However there were a few bumps along the way that I would like to share with other instructors:
1) No matter how many times you tell your students to unplug the Arduino from the computer before changing wires around on the breadboard, they will forget, and start changing wires around while the whole system is live. (…making plenty of mistakes in the process) While our Arduinos survived, the USB ports they were connected to sometimes did not. I would recommend that you use a sacrificial powered usb hub between the computer and the Uno to protect the computer’s usb ports from this abuse.
2) The single most common mistake that the students made was forgetting to put the limit resistor on the LED, and a few digital I/O’s were lost from resulting high currents if student failed to notice the the led was unusually bright. (Again, I am amazed the mcu’s survived these events without needing surgery) With younger students, I suggest that you pre-solder a 10k limit resistor directly to the ground line of the LED’s before you hand out the parts so that there is no way to make this mistake. They will still hook the thing up wrong, and three color led’s will light up with unusual color combinations if you ground any of the 4 lines, but I don’t think we lost any digital pins that way.
Well looks like someone sent this post to Scrbd. I guess that means you can download it as a PDF from there. Slightly annoying to see advertising over top of something that is being given away free, but more so that their page comes up higher in search results than the original. Though I guess it’s all good in the end, if it helps more people get started with their logger projects.
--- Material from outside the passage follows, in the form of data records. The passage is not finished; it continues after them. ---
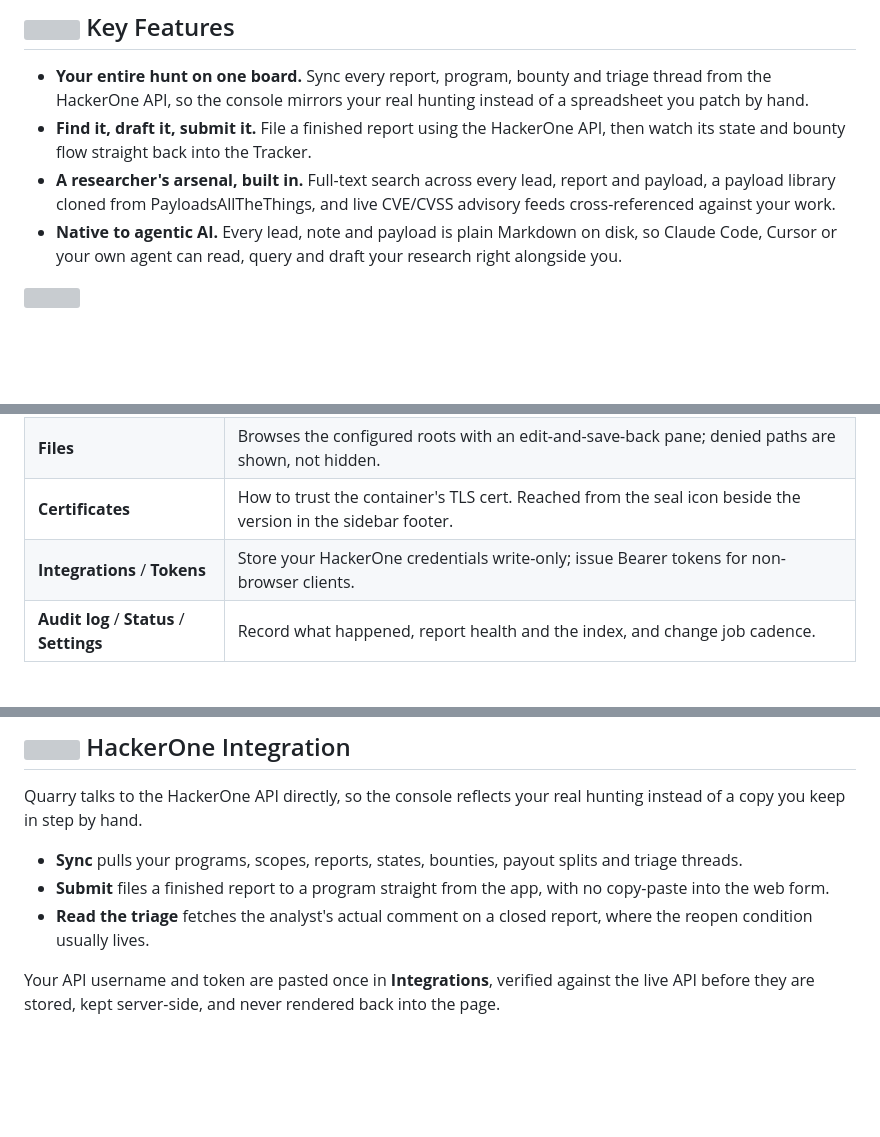
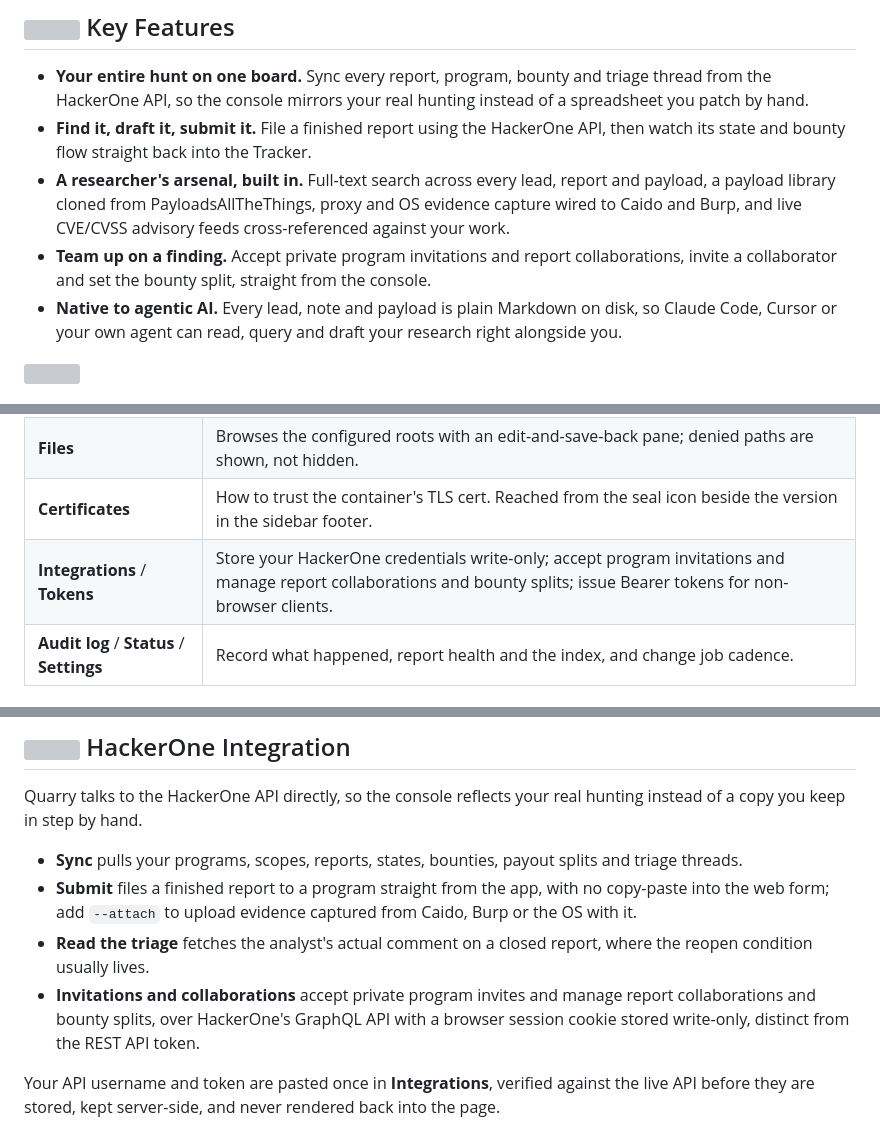
Before and after one commit to skraft9/quarry-vrc, a Markdown page: README.md, 3 parts joined by grey strips. Rendered like a GitHub page; blank space fills up the shorter version; grey boxes are pictures that could not be loaded.

Commit message:
docs: document evidence capture and HackerOne invitations in architecture, agent and readme docs

```diff
--- a/README.md
+++ b/README.md
@@ -49,8 +49,10 @@ Quarry syncs and submits through the HackerOne API. Other platforms are not supp
 - **Find it, draft it, submit it.** File a finished report using the HackerOne API, then watch
   its state and bounty flow straight back into the Tracker.
 - **A researcher's arsenal, built in.** Full-text search across every lead, report and payload, a
-  payload library cloned from PayloadsAllTheThings, and live CVE/CVSS advisory feeds cross-referenced
-  against your work.
+  payload library cloned from PayloadsAllTheThings, proxy and OS evidence capture wired to Caido and
+  Burp, and live CVE/CVSS advisory feeds cross-referenced against your work.
+- **Team up on a finding.** Accept private program invitations and report collaborations, invite a
+  collaborator and set the bounty split, straight from the console.
 - **Native to agentic AI.** Every lead, note and payload is plain Markdown on disk, so Claude Code,
   Cursor or your own agent can read, query and draft your research right alongside you.
 
@@ -163,7 +165,7 @@ container can health-check itself; neither is a language dependency.)
 | **Payloads** | Searches a payload library (one row per documented block), cloned from a public reference and yours to extend. |
 | **Files** | Browses the configured roots with an edit-and-save-back pane; denied paths are shown, not hidden. |
 | **Certificates** | How to trust the container's TLS cert. Reached from the seal icon beside the version in the sidebar footer. |
-| **Integrations** / **Tokens** | Store your HackerOne credentials write-only; issue Bearer tokens for non-browser clients. |
+| **Integrations** / **Tokens** | Store your HackerOne credentials write-only; accept program invitations and manage report collaborations and bounty splits; issue Bearer tokens for non-browser clients. |
 | **Audit log** / **Status** / **Settings** | Record what happened, report health and the index, and change job cadence. |
 
 ### <img src="docs/img/gem-amber.svg" width="16" align="top" alt=""> Built for Agentic AI
@@ -194,9 +196,12 @@ copy you keep in step by hand.
 
 - **Sync** pulls your programs, scopes, reports, states, bounties, payout splits and triage threads.
 - **Submit** files a finished report to a program straight from the app, with no copy-paste into the
-  web form.
+  web form; add `--attach` to upload evidence captured from Caido, Burp or the OS with it.
 - **Read the triage** fetches the analyst's actual comment on a closed report, where the reopen
   condition usually lives.
+- **Invitations and collaborations** accept private program invites and manage report collaborations
+  and bounty splits, over HackerOne's GraphQL API with a browser session cookie stored write-only,
+  distinct from the REST API token.
 
 Your API username and token are pasted once in **Integrations**, verified against the live API before
 they are stored, kept server-side, and never rendered back into the page.
```
Also changed, not shown: docs/AGENTS.md (+49 -4 lines), docs/ARCHITECTURE.md (+36 -2 lines).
After you’ve built your logger you will probably want to add some sensors to it. To get some pointers on how to do that pop over to Part 2 of the UNO logger series at: Adding Sensors to an Arduino Data Logger